09 Dec Part 2 of the Prolonged Pandemic Series
1. Depressed demand leads to a stagnating price.
Despite historic demand destruction both in terms of speed and scope, oil prices have stabilized at approximately 70% of their previous levels from 2019. As stated previously, the coronavirus has not materially impacted the supply side of the oil and gas equation (subject to the wildcard discussed below). This leaves demand as the key driver of price; because supply is constant in the near term, price will stagnate proportionate to demand. Should the pandemic carry on through 2021, price will remain correspondingly depressed as well.
Restated, until people are back on airplanes, back in offices (whatever that looks like), and back in stadiums (indicative of a return to pre-Covid consumption patterns), oil prices should remain correspondingly depressed and range-bound in the high-30s to low 40s.
2. A stagnated price will lead to continued depressed drilling activity.
The primary driver of the United States oil and gas industry from 2005-present has been shale – also known as unconventional – development. Due to unconventionals’ relative dominance of the domestic oil and gas landscape, we’ll limit our discussion to the impacts of the coronavirus on this sector of the exploration and production industry.
While technological change will always continue to bend the cost-curve, it is generally accepted that barring a step-change in technology, shale development needs an oil price above $60bbl to make economic sense. This is a gross generalization and ignores many region-specific factors that contribute to the ‘break-even’ such as price differentials, takeaway capacity, relative acquisition cost, rig cost, etc. These variables vary wildly amongst regions, and even within the same geographic area.
That being said, it has also been widely posited that the period from 2016 to 2019 saw such a focus on improving operational efficiencies that the near-term ability to bend the cost curve further is insignificant.

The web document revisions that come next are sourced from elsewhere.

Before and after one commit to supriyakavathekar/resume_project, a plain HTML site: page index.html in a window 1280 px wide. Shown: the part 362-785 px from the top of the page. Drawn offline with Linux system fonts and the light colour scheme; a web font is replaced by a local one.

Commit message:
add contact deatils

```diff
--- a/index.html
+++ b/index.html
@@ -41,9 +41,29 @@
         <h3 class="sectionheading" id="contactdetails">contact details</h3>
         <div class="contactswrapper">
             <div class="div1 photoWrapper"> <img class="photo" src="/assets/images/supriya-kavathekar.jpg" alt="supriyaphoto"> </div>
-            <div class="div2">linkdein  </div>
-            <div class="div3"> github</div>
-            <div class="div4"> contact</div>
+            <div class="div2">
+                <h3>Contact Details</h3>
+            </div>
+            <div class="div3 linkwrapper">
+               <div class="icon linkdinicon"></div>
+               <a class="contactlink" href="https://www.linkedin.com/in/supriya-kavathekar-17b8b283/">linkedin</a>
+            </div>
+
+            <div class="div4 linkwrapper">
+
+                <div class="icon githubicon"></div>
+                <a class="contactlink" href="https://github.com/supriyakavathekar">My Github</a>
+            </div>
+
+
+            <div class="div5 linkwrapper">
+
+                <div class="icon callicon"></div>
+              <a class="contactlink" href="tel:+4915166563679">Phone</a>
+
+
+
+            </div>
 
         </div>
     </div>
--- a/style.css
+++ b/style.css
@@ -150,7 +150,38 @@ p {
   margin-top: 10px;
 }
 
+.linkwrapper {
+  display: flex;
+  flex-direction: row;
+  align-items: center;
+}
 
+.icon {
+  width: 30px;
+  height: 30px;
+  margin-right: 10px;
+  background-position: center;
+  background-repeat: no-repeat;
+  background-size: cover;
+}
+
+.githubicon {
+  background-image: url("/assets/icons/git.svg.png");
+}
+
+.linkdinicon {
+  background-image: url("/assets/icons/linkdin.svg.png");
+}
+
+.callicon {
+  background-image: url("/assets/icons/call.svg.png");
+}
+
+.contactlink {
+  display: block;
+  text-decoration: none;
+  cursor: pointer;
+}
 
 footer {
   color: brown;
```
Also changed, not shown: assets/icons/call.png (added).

At $40bbl, the vast majority of shale wells are uneconomic. This means that the only unconventional wells being drilled are those that are unavoidable and that operators are limiting their drilling activity to the minimum viable amount. The reported US horizontal drilling rig count reflects this, have dropped an approximate 70% year over year.
2021 is presently trending heavily towards operators moving into what has been referred to as ‘maintenance mode,’ meaning that CapEx is geared primarily towards generating free cash flow from existing assets. A prolonged pandemic through 2021 and into 2022 should deepen this commitment to maintaining the status quo over production growth.